Crews were working on the exterior of the historic Goetz Tower Wednesday, March 13 in Middletown. Coon Restoration plans to transform the building into office and residential space that officials say will help that area of downtown. NICK GRAHAM/STAFF

After delays, the significant Goetz Tower renovation project will start in Middletown

Nearly three dozen people attended the event at the seven-story Art Deco building located at 1000 Central Ave., which is undergoing a $3.5 million restoration and redevelopment that will include new apartments and office space.

Mayor Larry Mulligan Jr. and other community leaders spoke about the commitment made by developer Steve Coon of Historic Developers as well as how several entities such as the city, Middletown Community Foundation and Middletown Moving Forward assisted with the project in some of the early phases.
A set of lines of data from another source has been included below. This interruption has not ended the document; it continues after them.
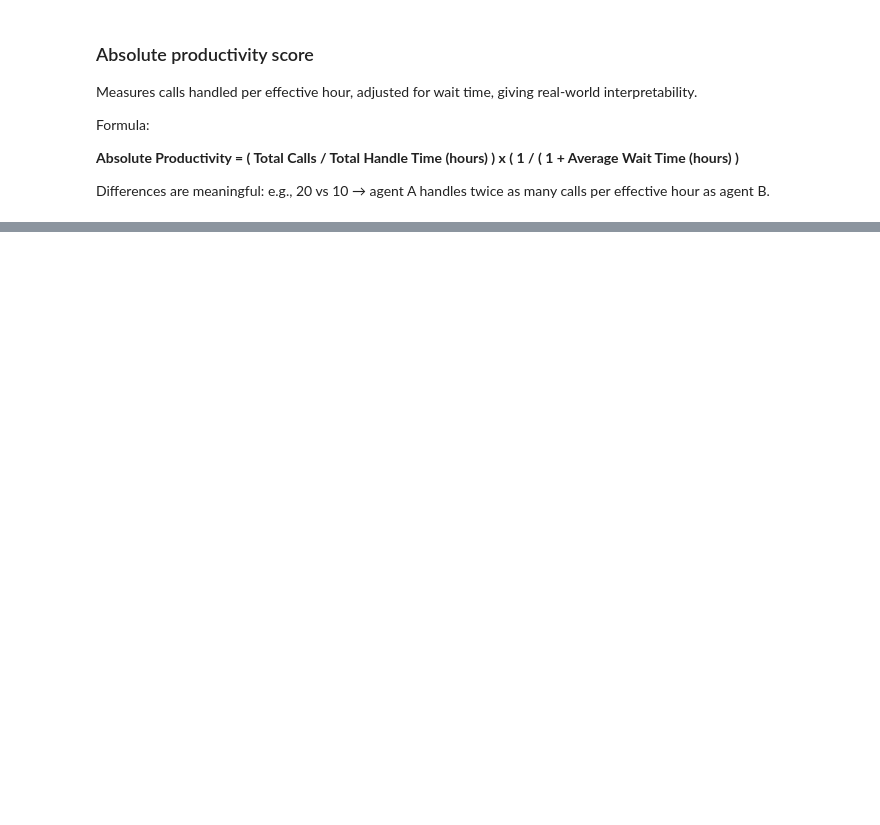
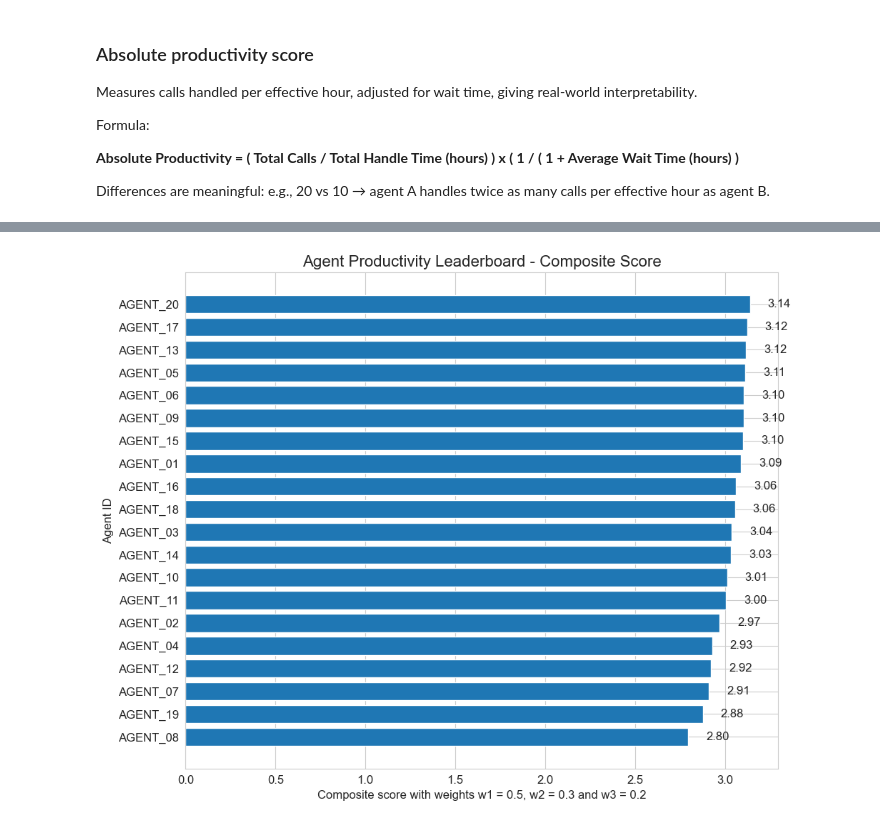
Before and after one commit to jbielik1/rapidsos-assignment, a Jupyter notebook: data_insights.ipynb, the cells around one changed output, grey strips where cells are left out. Cells and saved outputs as stored; diff of their text form; code cells hidden in the pictures; blank space fills up the shorter version.

```diff
--- a/data_insights.ipynb
+++ b/data_insights.ipynb
@@ -366,0 +367,3 @@ plt.show()
+# %%
+# 1. Define weights
+w1, w2, w3 = 0.5, 0.3, 0.2
@@ -366,0 +418,35 @@ plt.show()
+# %%
+# Select relevant columns
+pdf_agents = agent_stats.select(
+    "agent_id", "composite_score"
+).toPandas()
+
+# Drop missing agent IDs and convert to string
+pdf_agents = pdf_agents.dropna(subset=["agent_id"])
+pdf_agents["agent_id"] = pdf_agents["agent_id"].astype(str)
+
+# Sort ascending for horizontal bar plot
+pdf_agents = pdf_agents.sort_values(by="composite_score", ascending=True)
+# %%
+plt.figure(figsize=(10, 8))
+
+# Horizontal bar plot
+plt.barh(
+    pdf_agents["agent_id"],
+    pdf_agents["composite_score"],
+    color="#1f77b4"
+)
+
+# Add labels and title
+plt.xlabel(f"Composite score with weights w1 = {w1}, w2 = {w2} and w3 = {w3}")
+plt.ylabel("Agent ID")
+plt.title("Agent Productivity Leaderboard - Composite Score", fontsize=16)
+
+# Annotate bars with actual values
+for index, value in enumerate(pdf_agents["composite_score"]):
+    plt.text(value + 0.1, index, f"{value:.2f}", va='center')
+
+plt.tight_layout()
+plt.show()
+# %% [output]
+[figure, added]
```
Also changed, not shown: parts of 6 cells of this notebook, 2 other files.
Mulligan called Coon “a key partner in Middletown.”

The Goetz Tower project is one of several that are planned, underway or completed in downtown Middletown. Other projects include a new gated townhome development, a boutique hotel, new restaurants such as the Swire Inn, a new BMW motorcycle dealership, renovations at the Post Office and Middletown City Building, downtown public wi-fi, renovations of the former Carnegie Library and future development of the Oakland neighborhood.

Goetz Tower renovation project back on track after setback

Coon said he identified the building as a possible investment. His company works on close to 70 projects per year around the state, including the Spooky Nook project in Hamilton.

“I have 12 buildings in Hamilton,” he said. “Middletown is just as nice as Hamilton. We need to take advantage of the assets here. I’m glad we’re finally going to get started.”

Built in 1930, the building’s upper floors will be redeveloped into 16 market-rate apartments, ranging from 800 to 1,100 square feet. Coon said that the apartments will be ready for occupancy by September 2020.

“People will want to move to a downtown location,” he said. “Millennials and empty-nesters love urban living.

PHOTOS: See Middletown’s historic Goetz Tower before renovations began

In addition, about 2,000 square feet of office space will be created on the first floor and on a small mezzanine on the second floor for the Middletown Economic Development Department office which will relocate from the Middletown City Building. Coon said the space should be ready for occupancy by mid-October.

He said a new roof will be installed this year, and new windows will be installed next spring.

“I’m really excited,” Coon said. “There are a lot of nice buildings that can be redeveloped in Middletown. I hope this inspires other people to invest in these buildings here.”

9 projects that are changing downtown Middletown for the better

The project has been in the works since 2014. One of the issues that delayed progress was an interior fire main that burst on the building’s fourth floor around New Year’s Day 2018.

Water ran from the pipe for more than 48 hours during a time when the temperatures fell to minus-10 degrees with wind speeds of 30 mph, Coon said. Jennifer Ekey, Middletown’s economic development director said an adjacent business owner contacted her to report flowing under the doors and freezing.

The water damage put the project behind schedule by more than a year, which required Coon to get extensions for state and federal historic tax credits. Last fall, Middletown City Council extended its Community Reinvestment Area abatement completion date to Dec. 31, 2019. That agreement provides a 100 percent tax abatement for 12 years. The Ohio Developmental Services Agency also agreed to continue the historic tax credits with the same completion date as the city.

Middletown focusing in on downtown living

Coon said projects such as these depend on receiving the state and federal historic tax credits to ensure they are completed.

He will be seeking another extension due to delays in settling the insurance issues from the water damage that kept the project from moving forward.

“I wouldn’t do it if I did not believe in it, and I believe in it,” Coon said.

Thank you for reading the Journal-News and for supporting local journalism. Subscribers: log in for access to your daily ePaper and premium newsletters.

Thank you for supporting in-depth local journalism with your subscription to the Journal-News. Get more news when you want it with email newsletters just for subscribers. Sign up here.